── Recorded information ──
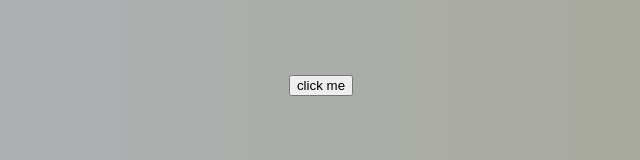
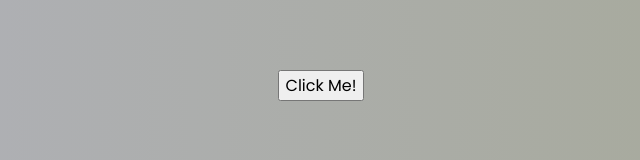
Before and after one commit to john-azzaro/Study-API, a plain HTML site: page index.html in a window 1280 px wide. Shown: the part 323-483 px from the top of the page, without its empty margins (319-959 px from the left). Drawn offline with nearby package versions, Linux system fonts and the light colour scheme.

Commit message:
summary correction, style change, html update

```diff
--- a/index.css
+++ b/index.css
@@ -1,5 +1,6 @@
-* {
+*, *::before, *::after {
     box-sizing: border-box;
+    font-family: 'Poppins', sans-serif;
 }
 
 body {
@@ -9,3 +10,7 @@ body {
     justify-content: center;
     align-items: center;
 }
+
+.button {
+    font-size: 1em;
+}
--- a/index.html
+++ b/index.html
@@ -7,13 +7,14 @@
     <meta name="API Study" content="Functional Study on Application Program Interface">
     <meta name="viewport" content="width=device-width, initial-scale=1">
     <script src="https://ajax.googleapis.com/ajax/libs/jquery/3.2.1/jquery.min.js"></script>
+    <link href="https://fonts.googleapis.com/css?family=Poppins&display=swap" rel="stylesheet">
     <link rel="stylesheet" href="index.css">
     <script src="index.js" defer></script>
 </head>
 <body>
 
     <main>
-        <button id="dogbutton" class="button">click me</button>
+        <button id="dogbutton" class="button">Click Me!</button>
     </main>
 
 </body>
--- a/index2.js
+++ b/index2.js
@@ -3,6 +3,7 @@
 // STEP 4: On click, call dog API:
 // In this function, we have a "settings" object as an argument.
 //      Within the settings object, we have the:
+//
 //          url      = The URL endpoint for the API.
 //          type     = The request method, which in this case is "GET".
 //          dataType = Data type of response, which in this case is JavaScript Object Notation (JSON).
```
───
── Recorded information ──
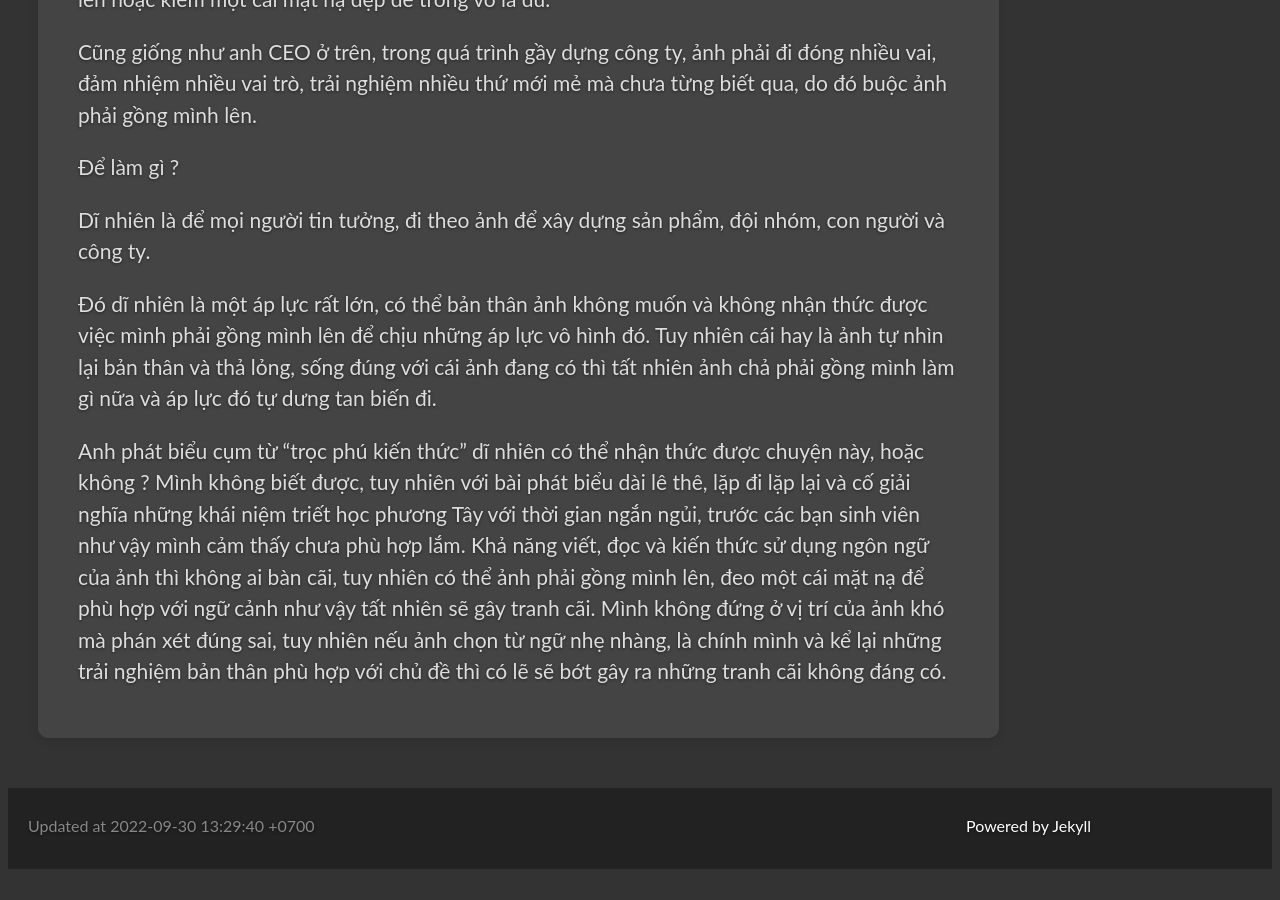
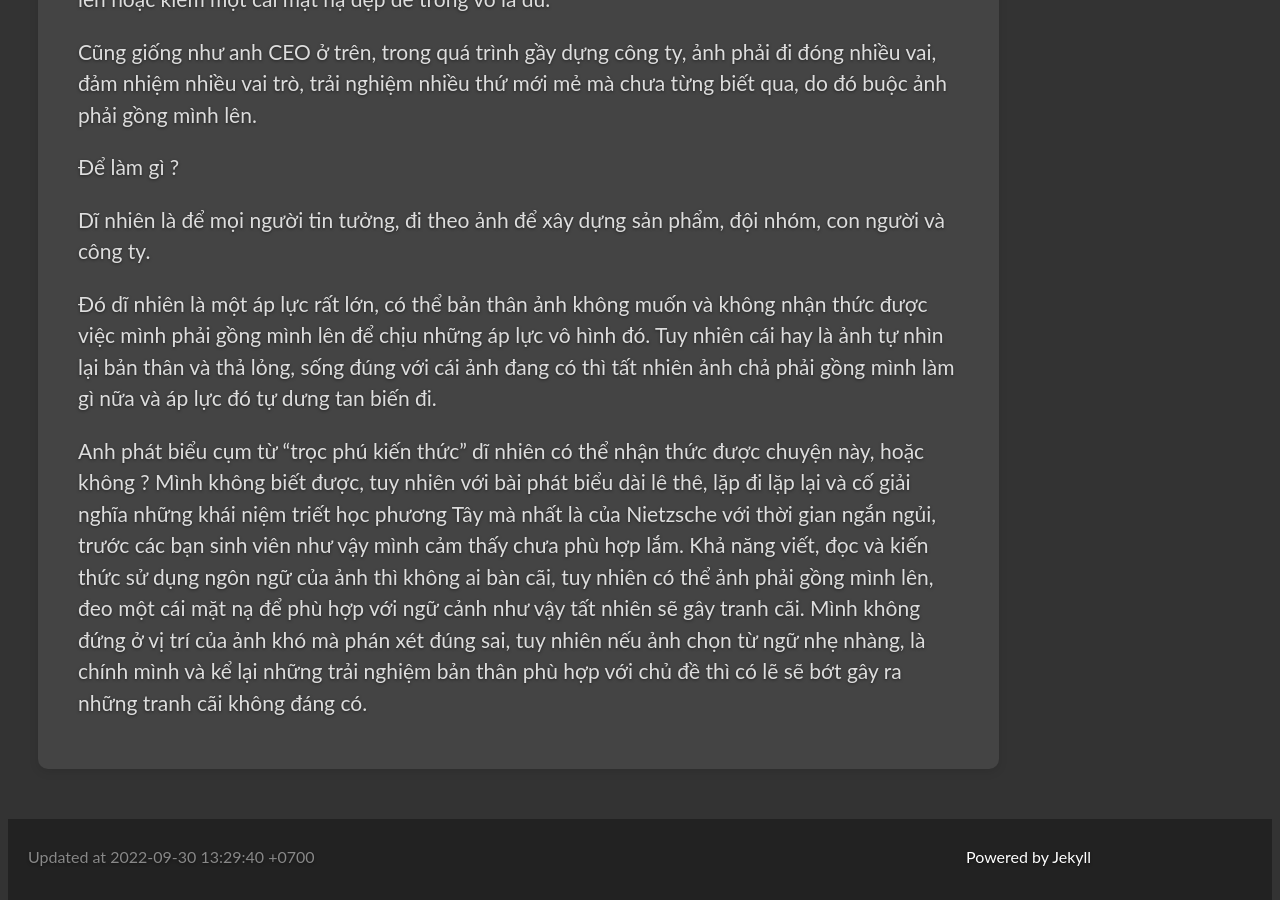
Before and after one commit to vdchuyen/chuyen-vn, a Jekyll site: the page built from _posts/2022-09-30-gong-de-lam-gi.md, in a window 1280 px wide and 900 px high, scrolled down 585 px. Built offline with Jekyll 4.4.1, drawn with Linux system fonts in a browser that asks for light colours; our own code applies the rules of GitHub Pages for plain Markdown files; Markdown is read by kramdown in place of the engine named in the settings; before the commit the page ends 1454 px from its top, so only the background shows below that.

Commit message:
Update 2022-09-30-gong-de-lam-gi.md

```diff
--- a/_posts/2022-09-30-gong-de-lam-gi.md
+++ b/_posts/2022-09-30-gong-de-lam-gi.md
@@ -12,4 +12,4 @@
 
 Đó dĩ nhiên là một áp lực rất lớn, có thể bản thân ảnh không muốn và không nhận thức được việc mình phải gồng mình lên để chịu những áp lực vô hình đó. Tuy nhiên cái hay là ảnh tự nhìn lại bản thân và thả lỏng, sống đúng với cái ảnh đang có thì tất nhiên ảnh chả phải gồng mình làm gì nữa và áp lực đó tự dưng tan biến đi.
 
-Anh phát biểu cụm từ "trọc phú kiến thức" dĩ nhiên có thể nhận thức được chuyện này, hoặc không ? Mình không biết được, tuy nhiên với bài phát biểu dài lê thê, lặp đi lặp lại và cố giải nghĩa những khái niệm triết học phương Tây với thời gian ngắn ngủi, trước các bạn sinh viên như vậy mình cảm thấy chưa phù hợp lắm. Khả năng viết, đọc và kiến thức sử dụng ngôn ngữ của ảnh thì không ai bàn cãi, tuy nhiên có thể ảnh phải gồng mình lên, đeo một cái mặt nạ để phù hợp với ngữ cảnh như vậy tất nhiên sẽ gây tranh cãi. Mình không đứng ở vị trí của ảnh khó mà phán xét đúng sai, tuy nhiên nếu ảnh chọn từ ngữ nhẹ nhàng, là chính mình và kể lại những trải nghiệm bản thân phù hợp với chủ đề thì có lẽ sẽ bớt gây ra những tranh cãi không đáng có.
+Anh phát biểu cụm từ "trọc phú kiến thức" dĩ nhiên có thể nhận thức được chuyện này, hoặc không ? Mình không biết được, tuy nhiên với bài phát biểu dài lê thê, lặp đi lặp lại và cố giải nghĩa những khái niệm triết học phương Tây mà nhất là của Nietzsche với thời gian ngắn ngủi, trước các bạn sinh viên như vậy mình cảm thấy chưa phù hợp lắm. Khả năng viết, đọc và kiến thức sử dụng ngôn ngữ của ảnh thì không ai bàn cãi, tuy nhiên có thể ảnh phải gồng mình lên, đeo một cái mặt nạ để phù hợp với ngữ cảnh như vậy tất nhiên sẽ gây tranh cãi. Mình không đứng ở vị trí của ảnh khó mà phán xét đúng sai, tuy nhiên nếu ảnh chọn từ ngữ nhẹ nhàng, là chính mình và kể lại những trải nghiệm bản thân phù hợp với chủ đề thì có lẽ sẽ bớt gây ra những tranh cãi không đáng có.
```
───
── Recorded information ──
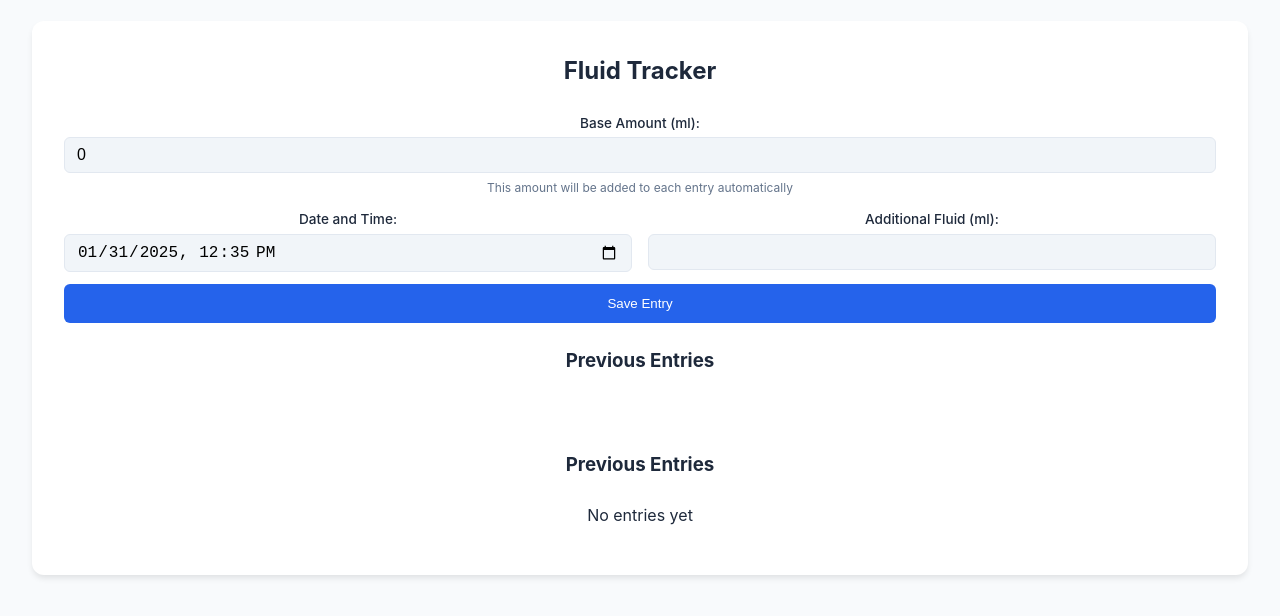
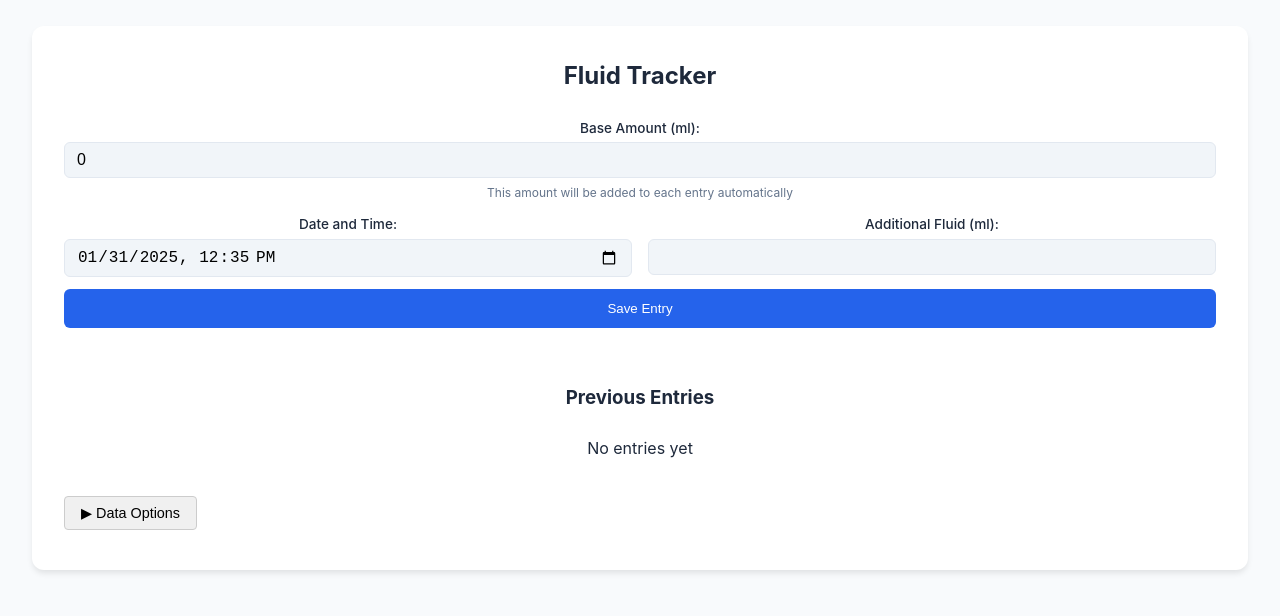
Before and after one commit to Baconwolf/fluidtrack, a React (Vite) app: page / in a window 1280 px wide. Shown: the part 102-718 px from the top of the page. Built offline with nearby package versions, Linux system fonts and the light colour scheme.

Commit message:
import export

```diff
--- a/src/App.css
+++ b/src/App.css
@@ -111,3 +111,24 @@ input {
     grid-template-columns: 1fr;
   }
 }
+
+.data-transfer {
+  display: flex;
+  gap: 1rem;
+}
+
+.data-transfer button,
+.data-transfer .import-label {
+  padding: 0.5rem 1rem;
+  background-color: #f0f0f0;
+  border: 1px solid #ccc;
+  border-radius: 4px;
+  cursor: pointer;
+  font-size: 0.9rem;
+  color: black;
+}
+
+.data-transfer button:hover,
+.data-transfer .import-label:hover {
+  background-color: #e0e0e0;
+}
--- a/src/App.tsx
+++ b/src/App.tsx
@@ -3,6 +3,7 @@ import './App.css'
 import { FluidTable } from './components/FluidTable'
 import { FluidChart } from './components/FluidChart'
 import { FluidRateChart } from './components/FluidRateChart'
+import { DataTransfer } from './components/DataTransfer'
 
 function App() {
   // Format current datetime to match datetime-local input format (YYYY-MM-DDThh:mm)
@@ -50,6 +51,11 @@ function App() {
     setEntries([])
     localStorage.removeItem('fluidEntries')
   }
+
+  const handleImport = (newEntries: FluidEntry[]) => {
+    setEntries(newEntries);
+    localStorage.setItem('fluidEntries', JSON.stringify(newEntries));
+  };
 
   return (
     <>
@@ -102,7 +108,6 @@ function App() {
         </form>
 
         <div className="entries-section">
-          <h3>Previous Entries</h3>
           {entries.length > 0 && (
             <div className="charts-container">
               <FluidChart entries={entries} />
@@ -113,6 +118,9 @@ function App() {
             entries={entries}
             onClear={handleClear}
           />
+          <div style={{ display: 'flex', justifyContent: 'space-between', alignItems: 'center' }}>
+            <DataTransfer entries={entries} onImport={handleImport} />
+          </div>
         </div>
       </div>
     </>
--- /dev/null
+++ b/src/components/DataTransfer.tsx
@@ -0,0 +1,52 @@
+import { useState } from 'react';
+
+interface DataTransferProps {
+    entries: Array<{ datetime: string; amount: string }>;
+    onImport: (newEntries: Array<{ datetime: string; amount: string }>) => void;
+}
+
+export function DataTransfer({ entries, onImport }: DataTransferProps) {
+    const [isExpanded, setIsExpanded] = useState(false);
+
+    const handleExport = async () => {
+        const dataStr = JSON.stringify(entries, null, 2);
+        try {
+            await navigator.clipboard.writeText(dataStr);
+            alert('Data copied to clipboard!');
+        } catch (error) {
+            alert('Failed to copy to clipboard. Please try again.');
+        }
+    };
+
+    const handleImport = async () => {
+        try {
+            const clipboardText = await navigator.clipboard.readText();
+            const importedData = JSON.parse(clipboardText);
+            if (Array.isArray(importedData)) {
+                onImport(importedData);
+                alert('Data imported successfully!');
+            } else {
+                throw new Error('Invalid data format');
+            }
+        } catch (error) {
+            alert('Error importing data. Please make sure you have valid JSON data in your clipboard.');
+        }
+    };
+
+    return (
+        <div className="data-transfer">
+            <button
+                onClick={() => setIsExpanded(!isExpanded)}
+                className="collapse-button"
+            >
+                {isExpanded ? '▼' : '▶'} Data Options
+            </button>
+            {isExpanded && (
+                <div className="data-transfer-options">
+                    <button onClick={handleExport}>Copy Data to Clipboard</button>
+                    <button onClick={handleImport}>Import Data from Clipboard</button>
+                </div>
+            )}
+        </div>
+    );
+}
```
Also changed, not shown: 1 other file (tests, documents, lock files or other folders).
───
▶ _Task description_:
The lines in the records above that include the word "triết" must be copied out.

▶ _Answer_:
-Anh phát biểu cụm từ "trọc phú kiến thức" dĩ nhiên có thể nhận thức được chuyện này, hoặc không ? Mình không biết được, tuy nhiên với bài phát biểu dài lê thê, lặp đi lặp lại và cố giải nghĩa những khái niệm triết học phương Tây với thời gian ngắn ngủi, trước các bạn sinh viên như vậy mình cảm thấy chưa phù hợp lắm. Khả năng viết, đọc và kiến thức sử dụng ngôn ngữ của ảnh thì không ai bàn cãi, tuy nhiên có thể ảnh phải gồng mình lên, đeo một cái mặt nạ để phù hợp với ngữ cảnh như vậy tất nhiên sẽ gây tranh cãi. Mình không đứng ở vị trí của ảnh khó mà phán xét đúng sai, tuy nhiên nếu ảnh chọn từ ngữ nhẹ nhàng, là chính mình và kể lại những trải nghiệm bản thân phù hợp với chủ đề thì có lẽ sẽ bớt gây ra những tranh cãi không đáng có.
+Anh phát biểu cụm từ "trọc phú kiến thức" dĩ nhiên có thể nhận thức được chuyện này, hoặc không ? Mình không biết được, tuy nhiên với bài phát biểu dài lê thê, lặp đi lặp lại và cố giải nghĩa những khái niệm triết học phương Tây mà nhất là của Nietzsche với thời gian ngắn ngủi, trước các bạn sinh viên như vậy mình cảm thấy chưa phù hợp lắm. Khả năng viết, đọc và kiến thức sử dụng ngôn ngữ của ảnh thì không ai bàn cãi, tuy nhiên có thể ảnh phải gồng mình lên, đeo một cái mặt nạ để phù hợp với ngữ cảnh như vậy tất nhiên sẽ gây tranh cãi. Mình không đứng ở vị trí của ảnh khó mà phán xét đúng sai, tuy nhiên nếu ảnh chọn từ ngữ nhẹ nhàng, là chính mình và kể lại những trải nghiệm bản thân phù hợp với chủ đề thì có lẽ sẽ bớt gây ra những tranh cãi không đáng có.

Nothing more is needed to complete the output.